At Newton-le-Willows James BERRY, Collier, Haydock, formerly Stockport charged with bigamy. He married Susan GUTTRIDGE, a widow of Haydock at St Peters Church Newton-le-Willows in 1884, they lived together for 3yrs and he went away returning last November. On the 19 inst Mrs BERRY his wife came to the house, Police Sergeant PAGE arrested Mr BERRY- For trial.
Liverpool Weekly Courier Saturday 17 May 1890
COMPLICATED BIGAMY CASE
Edward Lee, 39, labourer, pleaded guilty to an indictment charging him with having committed bigamy with Jane Johnson, at Manchester, on the 8th November, 1886. The prisoner stated that in 1879 he was sent into penal servitude, and when he came out he found that his wife had married again. Subsequently he was sent to gaol again, and during his absence his wife committed bigamy with a second man. By the two men his wife had had five children. His Lordship sentenced him to three months imprisonment. Eliza Lee, his wife, also pleaded guilty to a charge of bigamy with John Turner, at Salford, on the 27th Nov., 1871. His Lordship, in sentencing her to three days imprisonment, advised her not to go about the country marrying other people. (Laughter)

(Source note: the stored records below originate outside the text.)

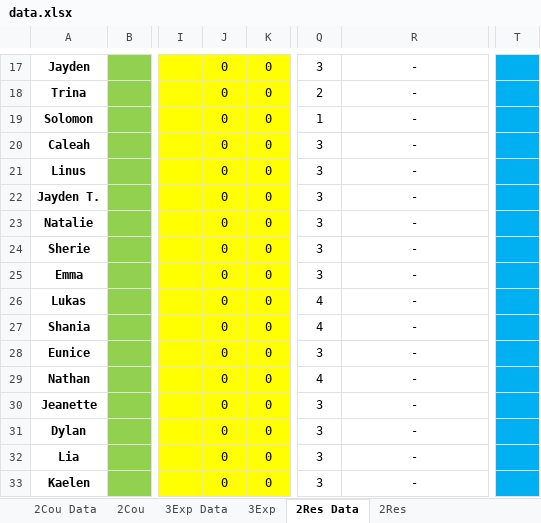
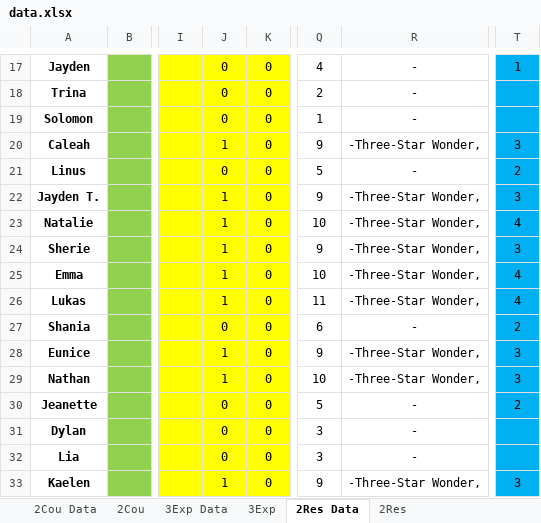
Before and after one commit to wenjunthenwj/wenjunthenwj.github.io, an Excel workbook: docs/data.xlsx, sheet 2Res Data, drawn as a sheet; only a part is shown, gaps mark what is left out; values as stored, in another font and other column widths than the file's, no borders; the diff covers the shown part only; the diff names each change by its address in the sheet, - before the commit and + after, or states it on an @@ line.

```diff
--- a/docs/data.xlsx (sheet 2Res Data)
+++ b/docs/data.xlsx (sheet 2Res Data)
-Q17: 3
+Q17: 4
-T17: (empty)
+T17: 1
-J20: 0
+J20: 1
-Q20: 3
+Q20: 9
-R20: -
+R20: -Three-Star Wonder,
-T20: (empty)
+T20: 3
-Q21: 3
+Q21: 5
-T21: (empty)
+T21: 2
-J22:J26: 0
+J22:J26: 1
-Q22: 3
+Q22: 9
-R22:R26: -
+R22:R26: -Three-Star Wonder,
-T22: (empty)
+T22: 3
-Q23: 3
+Q23: 10
-T23: (empty)
+T23: 4
-Q24: 3
+Q24: 9
-T24: (empty)
+T24: 3
-Q25: 3
+Q25: 10
-T25:T26: (empty)
+T25:T26: 4
-Q26: 4
+Q26: 11
-Q27: 4
+Q27: 6
-T27: (empty)
+T27: 2
-J28:J29: 0
+J28:J29: 1
-Q28: 3
+Q28: 9
-R28:R29: -
+R28:R29: -Three-Star Wonder,
-T28:T29: (empty)
+T28:T29: 3
-Q29: 4
+Q29: 10
-Q30: 3
+Q30: 5
-T30: (empty)
+T30: 2
-J33: 0
+J33: 1
-Q33: 3
+Q33: 9
-R33: -
+R33: -Three-Star Wonder,
-T33: (empty)
+T33: 3
```
Also changed, not shown: 3 added rows, 3 removed rows and 39 edited cells elsewhere in this sheet, sheet 2Res.
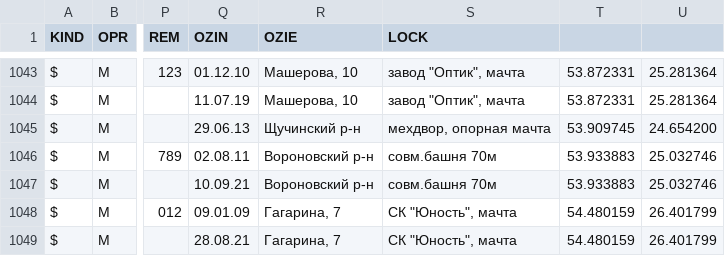
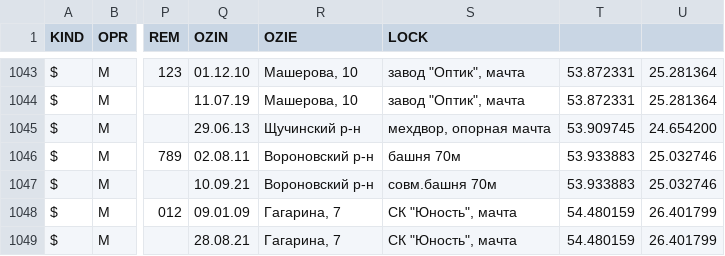
Before and after one commit to BYCellDatabase/csv, a CSV file: MTS/Grodno.csv, drawn as a sheet; only a part is shown, gaps mark what is left out; the diff names each change by its address in the sheet, - before the commit and + after, or states it on an @@ line.

Commit message:
22 files | M MTS/Brest.csv, M MTS/Gomel.csv, M MTS/Grodno.csv, M MTS/Mio.csv, M MTS/Mogilev.csv, M MTS/Vitebsk.csv, M Velcom/Brest.csv, M Velcom/Gomel.csv, M Velcom/Grodno.csv, M Velcom/Mio.csv, M Velcom/Vitebsk.csv, M beCloud/Brest.csv, M beCloud/Gomel.csv, M beCloud/Grodno.csv, M beCloud/Minsk.csv, M beCloud/Mio.csv, M beCloud/Mogilev.csv, M beCloud/Vitebsk.csv, M life/Brest.csv, M life/Grodno.csv, M life/Mio.csv, M life/Mogilev.csv

```diff
--- a/MTS/Grodno.csv
+++ b/MTS/Grodno.csv
-S1046 (LOCK): совм.башня 70м
+S1046 (LOCK): башня 70м
```
Also changed, not shown: beCloud/Grodno.csv.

BIGAMY OF A SCRIPTURE READER
James Albert Mason, 35, engineer, was brought up for sentence, he having pleaded guilty, on Tuesday, to committing bigamy, at Leeds, on the 23rd April, with Annie Clara Taylor. The prisoner handed to his Lordship a testimonial from a lady in Manchester as to his character. The testimonial described the prisoner as a person who has a Christian character, gentlemanly in appearance, of good address, and his heart is all aglow with love for Christ. It further stated that he had been a teacher in her Sunday school, was a thorough devoted Christian, and ever showed a cheerful willingness to take part in cottage and other meetings, and that he was likely to prove a real blessing to any parish or district wherever he might be sent.
His Lordship remarked that he was afraid the lady did not know his inner life. The prisoner explained that that testimonial referred to the period of his life from 1875 to 1883. At that time he was a Scripture reader, and lived a good Christian life for some years, but his first wife turned out to have an uncontrollable temper, and an unhappy union was the result. She was also addicted to falling from the truth, and ultimately he left and went to lodge with Taylor and her aunt. After marrying Taylor he lived a good life until he was arrested.
His Lordship said that Taylor in her evidence stated the prisoner represented himself as a single man, and got £140 of her money.
The prisoner denied that he got £140 of Taylor's money, but admitted that he concealed from her the fact of his previous marriage.
His Lordship sentenced the prisoner to six calendar months with hard labour.
The prisoner's first wife, a lady-like person, who was sitting behind the dock, shook her fist at her husband as he was going down the steps, and exclaimed, "May God forgive you."
July 4th 1892
At the Central Criminal Court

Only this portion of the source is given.